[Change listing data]
════════════════

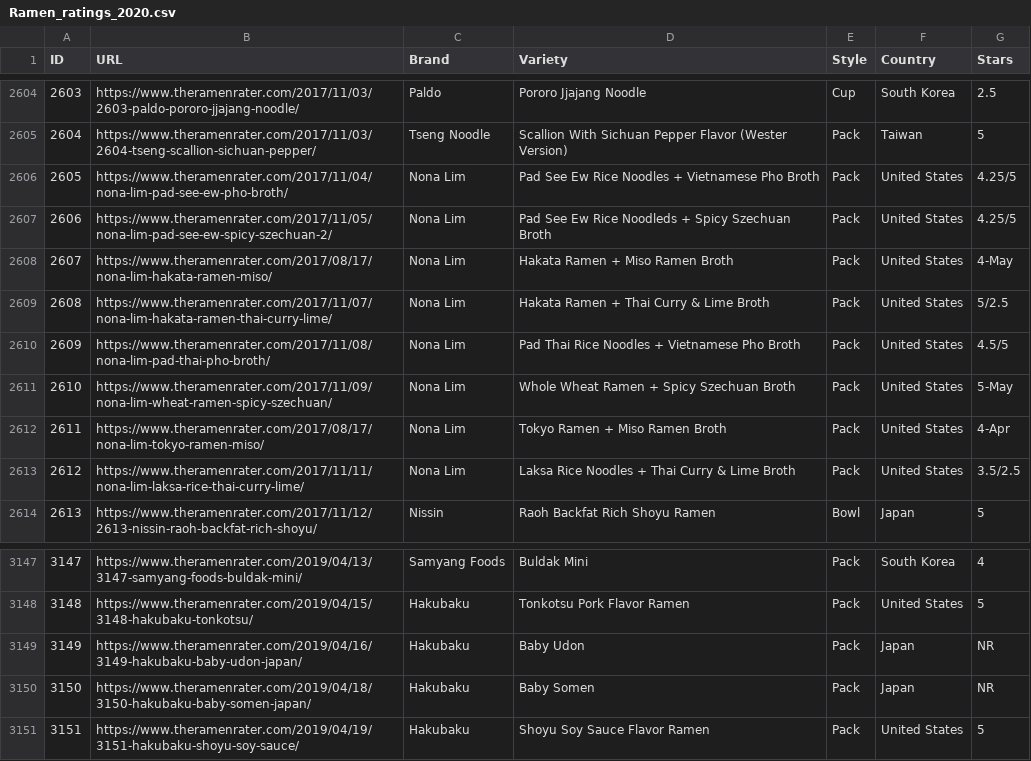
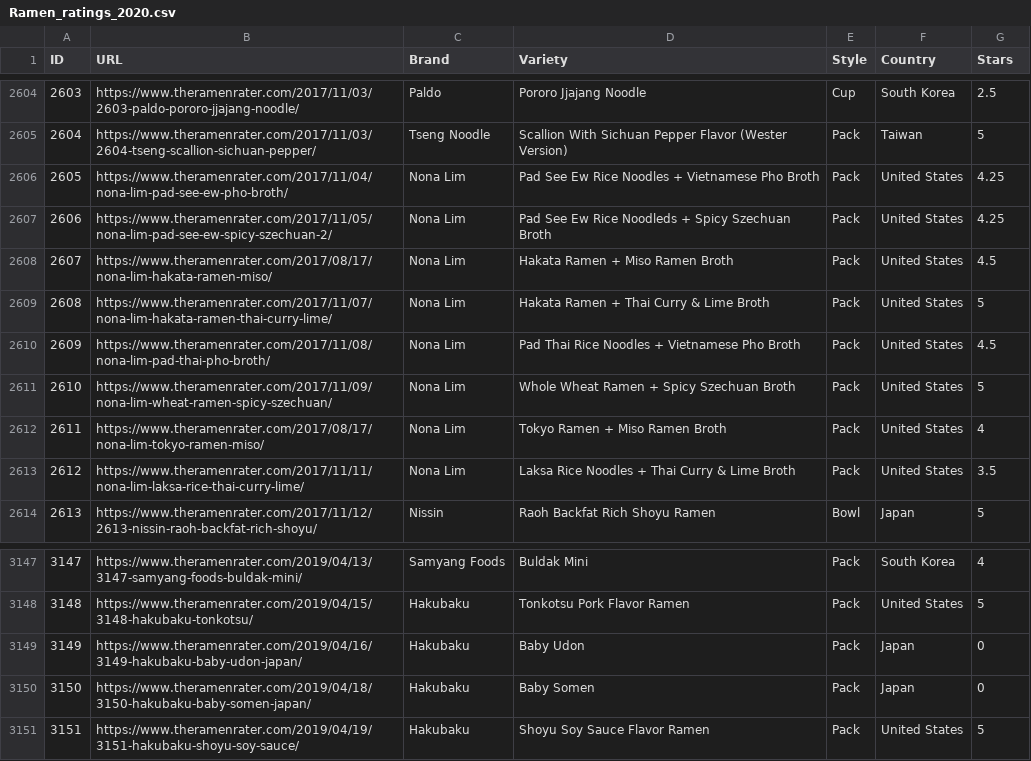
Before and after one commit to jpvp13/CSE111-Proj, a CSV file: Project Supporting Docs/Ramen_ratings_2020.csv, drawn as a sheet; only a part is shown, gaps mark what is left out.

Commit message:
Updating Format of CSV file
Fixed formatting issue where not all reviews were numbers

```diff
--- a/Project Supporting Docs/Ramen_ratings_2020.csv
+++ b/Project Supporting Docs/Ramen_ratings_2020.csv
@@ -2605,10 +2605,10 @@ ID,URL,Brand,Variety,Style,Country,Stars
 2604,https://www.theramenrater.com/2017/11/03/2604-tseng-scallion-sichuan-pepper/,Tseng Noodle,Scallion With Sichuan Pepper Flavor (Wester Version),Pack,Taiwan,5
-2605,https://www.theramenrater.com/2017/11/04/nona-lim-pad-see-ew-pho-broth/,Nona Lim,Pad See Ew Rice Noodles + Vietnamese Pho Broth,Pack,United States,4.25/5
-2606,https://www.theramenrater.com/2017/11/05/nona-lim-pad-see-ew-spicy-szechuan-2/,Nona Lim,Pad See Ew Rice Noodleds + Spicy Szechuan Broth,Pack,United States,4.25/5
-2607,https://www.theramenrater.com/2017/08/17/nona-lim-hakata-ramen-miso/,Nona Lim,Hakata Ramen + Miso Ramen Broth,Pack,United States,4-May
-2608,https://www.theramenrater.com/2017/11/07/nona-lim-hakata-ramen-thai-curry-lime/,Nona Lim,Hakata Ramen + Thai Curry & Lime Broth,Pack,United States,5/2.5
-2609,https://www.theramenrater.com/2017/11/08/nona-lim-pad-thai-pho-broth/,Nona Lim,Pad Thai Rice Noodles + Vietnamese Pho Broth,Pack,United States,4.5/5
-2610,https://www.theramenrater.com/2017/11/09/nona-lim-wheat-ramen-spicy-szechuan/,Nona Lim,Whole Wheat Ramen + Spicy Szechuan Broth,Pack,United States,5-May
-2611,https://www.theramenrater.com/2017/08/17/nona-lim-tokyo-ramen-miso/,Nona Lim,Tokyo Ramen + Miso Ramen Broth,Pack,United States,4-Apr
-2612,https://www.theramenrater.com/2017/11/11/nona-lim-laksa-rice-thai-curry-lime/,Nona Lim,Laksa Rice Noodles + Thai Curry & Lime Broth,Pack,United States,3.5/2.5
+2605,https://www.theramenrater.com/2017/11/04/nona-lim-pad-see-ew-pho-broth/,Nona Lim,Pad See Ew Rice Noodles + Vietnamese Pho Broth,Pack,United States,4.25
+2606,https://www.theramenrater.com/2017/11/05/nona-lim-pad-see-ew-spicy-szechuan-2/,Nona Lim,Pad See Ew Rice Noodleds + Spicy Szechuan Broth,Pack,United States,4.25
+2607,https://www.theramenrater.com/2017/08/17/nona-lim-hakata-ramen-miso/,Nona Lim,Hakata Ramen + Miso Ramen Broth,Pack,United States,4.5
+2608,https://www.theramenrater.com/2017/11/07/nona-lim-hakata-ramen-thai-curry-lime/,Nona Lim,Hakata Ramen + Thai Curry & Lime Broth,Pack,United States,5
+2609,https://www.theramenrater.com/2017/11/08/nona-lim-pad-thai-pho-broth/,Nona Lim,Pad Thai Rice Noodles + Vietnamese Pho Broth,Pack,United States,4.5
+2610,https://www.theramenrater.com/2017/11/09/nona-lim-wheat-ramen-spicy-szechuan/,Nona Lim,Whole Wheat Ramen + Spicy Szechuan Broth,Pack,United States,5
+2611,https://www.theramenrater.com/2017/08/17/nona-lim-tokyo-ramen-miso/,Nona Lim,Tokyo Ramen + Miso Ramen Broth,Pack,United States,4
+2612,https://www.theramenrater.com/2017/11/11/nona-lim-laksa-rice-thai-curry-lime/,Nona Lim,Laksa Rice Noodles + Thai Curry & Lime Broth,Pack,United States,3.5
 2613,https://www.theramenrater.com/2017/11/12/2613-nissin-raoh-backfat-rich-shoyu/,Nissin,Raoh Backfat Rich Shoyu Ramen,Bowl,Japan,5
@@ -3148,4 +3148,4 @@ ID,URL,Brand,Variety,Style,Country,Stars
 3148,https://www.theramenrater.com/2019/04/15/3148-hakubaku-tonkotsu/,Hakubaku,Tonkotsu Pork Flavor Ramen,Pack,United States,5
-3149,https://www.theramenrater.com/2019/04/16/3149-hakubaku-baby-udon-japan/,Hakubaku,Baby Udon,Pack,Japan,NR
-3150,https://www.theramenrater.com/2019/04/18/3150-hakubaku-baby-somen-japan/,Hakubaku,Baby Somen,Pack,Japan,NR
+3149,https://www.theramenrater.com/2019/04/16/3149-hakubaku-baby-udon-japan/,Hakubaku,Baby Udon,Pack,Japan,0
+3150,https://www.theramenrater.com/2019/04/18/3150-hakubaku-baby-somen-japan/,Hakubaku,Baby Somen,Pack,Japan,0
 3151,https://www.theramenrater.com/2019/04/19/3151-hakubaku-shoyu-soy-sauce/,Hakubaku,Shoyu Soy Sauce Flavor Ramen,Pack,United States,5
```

════════════════

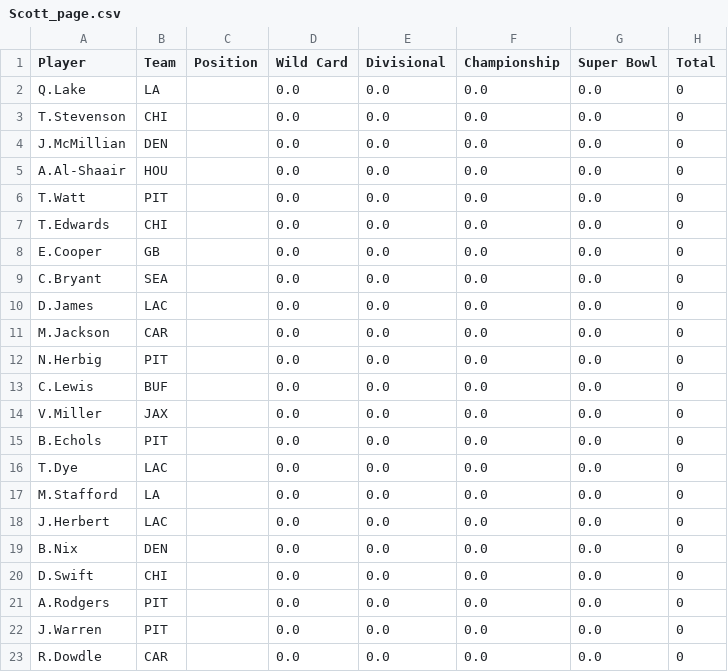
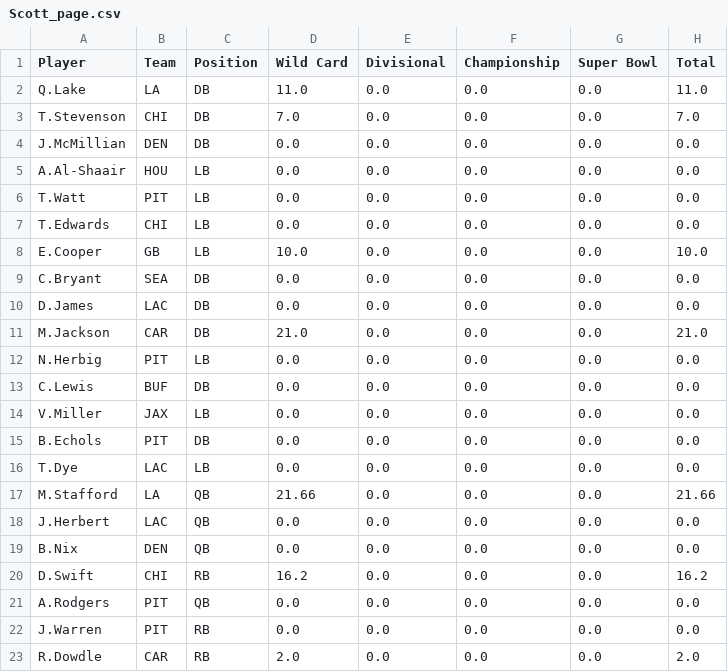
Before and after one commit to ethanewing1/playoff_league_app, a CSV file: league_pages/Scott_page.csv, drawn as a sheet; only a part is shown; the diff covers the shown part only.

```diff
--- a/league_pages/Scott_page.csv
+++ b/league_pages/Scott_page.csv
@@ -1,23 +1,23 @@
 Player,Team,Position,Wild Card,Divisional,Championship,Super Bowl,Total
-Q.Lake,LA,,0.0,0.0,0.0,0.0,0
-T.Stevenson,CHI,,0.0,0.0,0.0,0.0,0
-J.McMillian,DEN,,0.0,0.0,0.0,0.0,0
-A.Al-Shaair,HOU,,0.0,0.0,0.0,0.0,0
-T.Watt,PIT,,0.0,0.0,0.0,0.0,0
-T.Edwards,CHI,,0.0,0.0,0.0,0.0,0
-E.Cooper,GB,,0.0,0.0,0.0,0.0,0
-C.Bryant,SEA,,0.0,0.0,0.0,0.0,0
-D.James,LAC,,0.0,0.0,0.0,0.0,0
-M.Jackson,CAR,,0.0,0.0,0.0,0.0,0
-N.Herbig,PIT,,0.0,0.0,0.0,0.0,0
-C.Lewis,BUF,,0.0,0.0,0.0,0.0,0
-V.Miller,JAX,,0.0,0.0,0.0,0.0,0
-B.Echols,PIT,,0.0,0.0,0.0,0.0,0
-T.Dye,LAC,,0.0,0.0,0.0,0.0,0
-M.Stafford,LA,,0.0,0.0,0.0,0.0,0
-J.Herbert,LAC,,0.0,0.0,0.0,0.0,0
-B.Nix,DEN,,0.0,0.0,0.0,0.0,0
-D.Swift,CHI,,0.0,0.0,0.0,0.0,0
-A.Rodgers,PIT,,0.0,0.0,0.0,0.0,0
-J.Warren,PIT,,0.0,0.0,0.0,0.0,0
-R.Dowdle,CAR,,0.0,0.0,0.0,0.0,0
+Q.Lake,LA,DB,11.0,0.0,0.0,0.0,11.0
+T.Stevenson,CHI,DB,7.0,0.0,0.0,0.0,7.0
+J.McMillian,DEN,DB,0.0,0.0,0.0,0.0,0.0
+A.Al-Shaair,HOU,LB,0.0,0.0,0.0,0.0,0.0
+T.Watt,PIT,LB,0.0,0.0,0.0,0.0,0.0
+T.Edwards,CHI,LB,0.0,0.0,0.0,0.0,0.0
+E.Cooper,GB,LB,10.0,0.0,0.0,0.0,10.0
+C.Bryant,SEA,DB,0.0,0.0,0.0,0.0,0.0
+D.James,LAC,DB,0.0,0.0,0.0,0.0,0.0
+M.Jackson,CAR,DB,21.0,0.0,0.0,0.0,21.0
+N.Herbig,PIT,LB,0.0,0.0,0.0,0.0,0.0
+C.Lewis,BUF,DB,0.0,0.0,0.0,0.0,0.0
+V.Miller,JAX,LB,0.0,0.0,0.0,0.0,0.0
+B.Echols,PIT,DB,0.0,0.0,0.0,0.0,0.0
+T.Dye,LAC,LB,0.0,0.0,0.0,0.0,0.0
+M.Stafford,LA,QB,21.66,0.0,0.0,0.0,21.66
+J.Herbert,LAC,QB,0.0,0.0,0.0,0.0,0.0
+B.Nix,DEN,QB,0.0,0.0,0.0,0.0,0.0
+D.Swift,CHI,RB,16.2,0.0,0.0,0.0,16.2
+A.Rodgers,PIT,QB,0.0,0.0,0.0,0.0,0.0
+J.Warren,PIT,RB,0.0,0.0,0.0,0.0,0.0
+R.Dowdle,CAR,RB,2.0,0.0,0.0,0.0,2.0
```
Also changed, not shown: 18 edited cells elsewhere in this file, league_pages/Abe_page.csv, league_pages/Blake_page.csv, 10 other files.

════════════════

§ YOUR INSTRUCTIONS:
Which lines of the entries above contain the string "Herbert"? Copy each one.

§ PROBLEM SOLUTION:
-J.Herbert,LAC,,0.0,0.0,0.0,0.0,0
+J.Herbert,LAC,QB,0.0,0.0,0.0,0.0,0.0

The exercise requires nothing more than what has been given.